If one no longer saw current Scottish internationalists, future ones were on view. At Melrose for instance around the turn of the century, the Player of the Tournament Award went in quick succession to Chris Paterson, Marcus Di Rollo and Mike Blair, none of whom, as I recall, would feature on the amateur Sevens circuit again. Moreover, now that some sort of order has been brought to the professional game even here in Scotland, comparably talented youngsters will now often have full professional contracts with Glasgow and Edinburgh from an early age. Once upon a time Stuart Hogg and Darcy Graham would have shone, probably for years, in a Hawick Seven, as well as in the Six Nations.
Selkirk could once field two British Lions in their Seven – John Rutherford and Iain Paxton – while another Lion of that 1983 vintage, Roger Baird, scored try after try in a great Kelso Seven which latterly included another future Lion, John Jeffrey.
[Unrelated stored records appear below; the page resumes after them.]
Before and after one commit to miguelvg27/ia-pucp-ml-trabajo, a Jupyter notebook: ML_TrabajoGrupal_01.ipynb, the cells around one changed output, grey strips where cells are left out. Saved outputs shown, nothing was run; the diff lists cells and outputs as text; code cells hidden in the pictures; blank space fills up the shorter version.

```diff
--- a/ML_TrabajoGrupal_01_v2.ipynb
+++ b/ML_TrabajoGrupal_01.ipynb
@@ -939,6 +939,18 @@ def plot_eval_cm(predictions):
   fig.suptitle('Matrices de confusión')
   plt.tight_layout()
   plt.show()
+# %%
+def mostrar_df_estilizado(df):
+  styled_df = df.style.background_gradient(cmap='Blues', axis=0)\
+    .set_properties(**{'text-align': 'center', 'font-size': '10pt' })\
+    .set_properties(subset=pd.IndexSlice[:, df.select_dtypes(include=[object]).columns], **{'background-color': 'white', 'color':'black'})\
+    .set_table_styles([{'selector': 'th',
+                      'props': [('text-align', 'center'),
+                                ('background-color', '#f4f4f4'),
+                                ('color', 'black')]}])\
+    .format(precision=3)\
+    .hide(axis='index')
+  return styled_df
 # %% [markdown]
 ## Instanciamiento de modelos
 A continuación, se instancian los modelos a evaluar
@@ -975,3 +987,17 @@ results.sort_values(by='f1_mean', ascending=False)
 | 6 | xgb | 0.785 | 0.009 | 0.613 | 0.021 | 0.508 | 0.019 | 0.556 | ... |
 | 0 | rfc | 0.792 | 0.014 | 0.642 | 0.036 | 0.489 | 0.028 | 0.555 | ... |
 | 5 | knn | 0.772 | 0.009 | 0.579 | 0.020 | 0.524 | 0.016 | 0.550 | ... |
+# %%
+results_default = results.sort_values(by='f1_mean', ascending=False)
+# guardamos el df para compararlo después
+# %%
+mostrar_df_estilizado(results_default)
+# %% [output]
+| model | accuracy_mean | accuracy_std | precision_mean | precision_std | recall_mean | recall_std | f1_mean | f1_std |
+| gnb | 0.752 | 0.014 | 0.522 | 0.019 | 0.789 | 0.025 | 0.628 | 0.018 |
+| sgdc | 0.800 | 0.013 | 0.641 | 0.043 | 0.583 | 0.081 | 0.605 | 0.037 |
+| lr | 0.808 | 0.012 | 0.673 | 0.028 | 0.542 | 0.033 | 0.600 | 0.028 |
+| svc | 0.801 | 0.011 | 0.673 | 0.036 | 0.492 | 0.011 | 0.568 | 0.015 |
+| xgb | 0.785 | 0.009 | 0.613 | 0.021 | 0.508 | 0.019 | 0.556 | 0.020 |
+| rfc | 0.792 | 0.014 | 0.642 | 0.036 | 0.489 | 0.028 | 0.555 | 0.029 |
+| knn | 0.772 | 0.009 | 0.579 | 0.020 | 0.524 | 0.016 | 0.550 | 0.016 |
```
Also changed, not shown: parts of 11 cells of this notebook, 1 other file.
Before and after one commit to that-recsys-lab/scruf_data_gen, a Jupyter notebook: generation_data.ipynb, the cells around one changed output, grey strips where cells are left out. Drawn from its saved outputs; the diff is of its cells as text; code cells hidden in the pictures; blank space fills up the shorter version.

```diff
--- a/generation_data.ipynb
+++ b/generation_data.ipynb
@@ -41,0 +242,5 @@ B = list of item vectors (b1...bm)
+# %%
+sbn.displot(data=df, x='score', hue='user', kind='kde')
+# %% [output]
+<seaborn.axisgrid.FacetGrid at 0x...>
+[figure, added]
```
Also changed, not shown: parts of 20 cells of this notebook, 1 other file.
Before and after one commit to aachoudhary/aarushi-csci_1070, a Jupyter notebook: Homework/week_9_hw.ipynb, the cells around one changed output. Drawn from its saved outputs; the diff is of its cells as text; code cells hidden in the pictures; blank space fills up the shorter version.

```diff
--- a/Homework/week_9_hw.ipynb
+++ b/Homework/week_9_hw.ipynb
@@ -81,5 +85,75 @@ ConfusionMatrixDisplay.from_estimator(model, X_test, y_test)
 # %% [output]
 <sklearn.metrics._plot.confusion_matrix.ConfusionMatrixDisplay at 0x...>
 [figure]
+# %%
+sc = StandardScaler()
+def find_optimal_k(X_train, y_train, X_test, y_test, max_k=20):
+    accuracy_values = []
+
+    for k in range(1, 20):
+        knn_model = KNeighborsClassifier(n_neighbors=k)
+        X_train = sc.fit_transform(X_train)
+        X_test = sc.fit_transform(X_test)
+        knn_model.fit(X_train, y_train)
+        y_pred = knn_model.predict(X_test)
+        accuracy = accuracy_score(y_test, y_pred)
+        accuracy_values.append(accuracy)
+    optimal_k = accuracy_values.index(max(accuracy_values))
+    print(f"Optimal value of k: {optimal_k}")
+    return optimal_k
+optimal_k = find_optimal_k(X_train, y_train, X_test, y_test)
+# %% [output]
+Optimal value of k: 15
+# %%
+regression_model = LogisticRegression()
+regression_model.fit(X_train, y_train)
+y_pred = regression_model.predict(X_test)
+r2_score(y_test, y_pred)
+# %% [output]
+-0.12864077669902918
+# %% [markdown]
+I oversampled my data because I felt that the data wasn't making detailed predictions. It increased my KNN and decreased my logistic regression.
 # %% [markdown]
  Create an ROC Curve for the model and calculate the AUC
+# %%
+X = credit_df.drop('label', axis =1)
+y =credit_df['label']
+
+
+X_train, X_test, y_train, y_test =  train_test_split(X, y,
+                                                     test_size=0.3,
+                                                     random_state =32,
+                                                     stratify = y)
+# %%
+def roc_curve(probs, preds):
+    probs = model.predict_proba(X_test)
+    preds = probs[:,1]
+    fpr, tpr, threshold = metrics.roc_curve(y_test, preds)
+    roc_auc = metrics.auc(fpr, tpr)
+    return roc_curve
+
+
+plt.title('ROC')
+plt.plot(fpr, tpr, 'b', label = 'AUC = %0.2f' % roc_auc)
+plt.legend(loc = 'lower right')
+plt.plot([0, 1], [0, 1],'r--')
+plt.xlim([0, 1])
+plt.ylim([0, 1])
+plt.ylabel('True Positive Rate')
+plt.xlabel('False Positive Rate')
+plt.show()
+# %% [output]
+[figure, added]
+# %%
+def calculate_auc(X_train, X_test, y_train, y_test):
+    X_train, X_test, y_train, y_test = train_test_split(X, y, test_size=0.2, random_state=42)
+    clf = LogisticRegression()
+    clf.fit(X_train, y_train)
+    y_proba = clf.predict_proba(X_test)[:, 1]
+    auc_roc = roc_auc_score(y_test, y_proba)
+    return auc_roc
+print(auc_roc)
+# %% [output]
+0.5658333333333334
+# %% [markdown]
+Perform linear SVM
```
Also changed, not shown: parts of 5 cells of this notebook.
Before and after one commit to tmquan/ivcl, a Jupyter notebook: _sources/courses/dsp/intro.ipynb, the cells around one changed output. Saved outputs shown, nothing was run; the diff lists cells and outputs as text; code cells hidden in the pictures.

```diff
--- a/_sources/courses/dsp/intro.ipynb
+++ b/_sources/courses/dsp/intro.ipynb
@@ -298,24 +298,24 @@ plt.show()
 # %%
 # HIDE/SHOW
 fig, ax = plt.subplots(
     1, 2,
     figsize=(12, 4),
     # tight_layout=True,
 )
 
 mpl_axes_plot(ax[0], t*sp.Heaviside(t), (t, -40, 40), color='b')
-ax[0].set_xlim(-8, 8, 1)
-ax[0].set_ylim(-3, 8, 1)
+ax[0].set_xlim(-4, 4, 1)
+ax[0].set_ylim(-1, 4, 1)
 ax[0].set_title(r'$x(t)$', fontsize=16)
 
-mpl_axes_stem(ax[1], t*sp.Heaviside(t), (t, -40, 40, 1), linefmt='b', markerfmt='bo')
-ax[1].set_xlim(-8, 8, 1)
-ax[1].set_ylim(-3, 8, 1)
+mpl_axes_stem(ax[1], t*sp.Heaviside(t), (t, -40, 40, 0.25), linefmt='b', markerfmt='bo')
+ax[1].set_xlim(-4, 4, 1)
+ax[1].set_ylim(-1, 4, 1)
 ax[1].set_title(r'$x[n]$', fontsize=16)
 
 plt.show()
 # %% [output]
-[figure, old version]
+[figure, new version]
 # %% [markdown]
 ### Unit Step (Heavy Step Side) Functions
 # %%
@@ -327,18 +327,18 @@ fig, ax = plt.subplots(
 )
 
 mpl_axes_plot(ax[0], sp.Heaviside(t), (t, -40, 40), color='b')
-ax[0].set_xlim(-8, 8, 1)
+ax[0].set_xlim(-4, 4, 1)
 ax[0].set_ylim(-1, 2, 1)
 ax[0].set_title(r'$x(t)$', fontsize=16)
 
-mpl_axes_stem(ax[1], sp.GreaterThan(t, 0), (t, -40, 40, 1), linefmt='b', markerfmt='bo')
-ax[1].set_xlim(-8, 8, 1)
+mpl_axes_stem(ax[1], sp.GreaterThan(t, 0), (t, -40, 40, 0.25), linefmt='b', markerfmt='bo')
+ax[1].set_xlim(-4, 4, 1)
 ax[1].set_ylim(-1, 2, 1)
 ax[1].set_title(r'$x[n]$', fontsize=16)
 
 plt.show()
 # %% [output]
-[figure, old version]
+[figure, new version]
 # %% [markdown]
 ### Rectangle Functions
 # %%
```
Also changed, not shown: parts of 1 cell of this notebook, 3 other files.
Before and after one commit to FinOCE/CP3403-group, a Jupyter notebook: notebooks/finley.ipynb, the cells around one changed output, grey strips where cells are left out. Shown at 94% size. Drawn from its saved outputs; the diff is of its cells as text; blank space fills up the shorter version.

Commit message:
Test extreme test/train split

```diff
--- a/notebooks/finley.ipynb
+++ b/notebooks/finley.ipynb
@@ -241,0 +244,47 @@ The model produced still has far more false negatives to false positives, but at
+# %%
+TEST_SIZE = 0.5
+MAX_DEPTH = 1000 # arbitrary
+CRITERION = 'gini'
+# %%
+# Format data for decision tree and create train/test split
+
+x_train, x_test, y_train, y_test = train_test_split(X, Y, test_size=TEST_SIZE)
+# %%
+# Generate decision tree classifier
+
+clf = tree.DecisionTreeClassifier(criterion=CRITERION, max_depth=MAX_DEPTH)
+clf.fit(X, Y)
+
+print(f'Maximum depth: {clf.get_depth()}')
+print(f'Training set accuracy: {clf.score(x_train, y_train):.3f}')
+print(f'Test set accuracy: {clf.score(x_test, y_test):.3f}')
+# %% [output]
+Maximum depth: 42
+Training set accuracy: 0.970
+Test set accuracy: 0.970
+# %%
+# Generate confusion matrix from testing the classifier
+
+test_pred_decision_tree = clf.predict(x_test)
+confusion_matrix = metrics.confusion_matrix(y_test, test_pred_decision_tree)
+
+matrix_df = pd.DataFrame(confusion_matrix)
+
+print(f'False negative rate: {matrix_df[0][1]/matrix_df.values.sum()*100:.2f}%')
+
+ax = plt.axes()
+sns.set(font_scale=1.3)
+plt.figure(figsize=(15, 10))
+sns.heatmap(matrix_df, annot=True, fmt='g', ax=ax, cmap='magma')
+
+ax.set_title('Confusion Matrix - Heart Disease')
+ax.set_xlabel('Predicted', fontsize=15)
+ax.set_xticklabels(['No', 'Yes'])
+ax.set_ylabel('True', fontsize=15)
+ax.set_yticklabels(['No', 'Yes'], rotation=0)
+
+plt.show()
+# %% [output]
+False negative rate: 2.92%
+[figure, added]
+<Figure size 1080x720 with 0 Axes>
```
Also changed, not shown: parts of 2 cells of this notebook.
No wonder some feel that the glory has departed from the Sevens circuit.
Attendances at club matches have also declined, and one consequence is that only the most knowledgeable spectators at any Sevens tournament will recognize the players on view. At the same time spectators no longer have the opportunity to mingle between ties with international stars. What one may call the rugby family is now divided; and the Sevens are poorer as a consequence, poorer because certainly less glamourous.
However the clubs remain fully committed to the Sevens. The King of the Sevens league table has proved a success, and an afternoon at the Sevens – Selkirk today – is still one of the happiest of rugby experiences. Selkirk beat Melrose in last week’s Earlston final in a cracking match which you can watch on the Radio Borders video. There was plenty of skill and enterprise shown by both sides, but Selkirk’s victory was based on a determined and intelligent defence.
Defense may not win games, but defensive weakness and errors certainly lose matches, a thought that Edinburgh and Glasgow will – or should – be taking into their European Challenge Cup quarter-finals today. Both clubs are coming off defeats. Glasgow lost both matches on their mini-tour of South Africa. Edinburgh, more surprisingly and disappointingly, went down to Ulster, losing their hitherto unbeaten record in their new stadium. Both are in danger of seeing what has been in many ways a pleasing season petering disappointingly out. Both can in mitigation point to a longish injury list, but this is the case with most clubs in the last weeks of a long season.
On the face of it Glasgow have the most formidable task, away to Lyon while Edinburgh are at home to Wasps. French clubs have not always committed themselves whole-heartedly to the Challenge Cup, and Glasgow may hope that Lyon, standing fifth in the Top14 but not yet assured of a place in the league’s play-offs, have at least one eye on their chance of domestic glory. On the other hand they might well think that the Challenge Cup offers them a better chance of a trophy. Be that as it may, away victories have always been rare for Scottish teams in France – or indeed in England and, recently, Ireland. Winning this evening would be Glasgow’s best result in a couple of years.
Edinburgh’s opponents, the Wasps, have had an indifferent season and languish in the lower half of the English Premiership, having lost ten of their twenty-three league matches. Defeat today would leave them with nothing significant to play for in the last weeks of the season. Edinburgh are not quite in that boat, not yet anyway, but having lost in South Africa before going down to Ulster, defeat today would surely take the gloss off what has been up to now a successful and exhilarating season.
George Holan is chief editor at Plainsmen Post and has articles published in many notable publications in the last decade.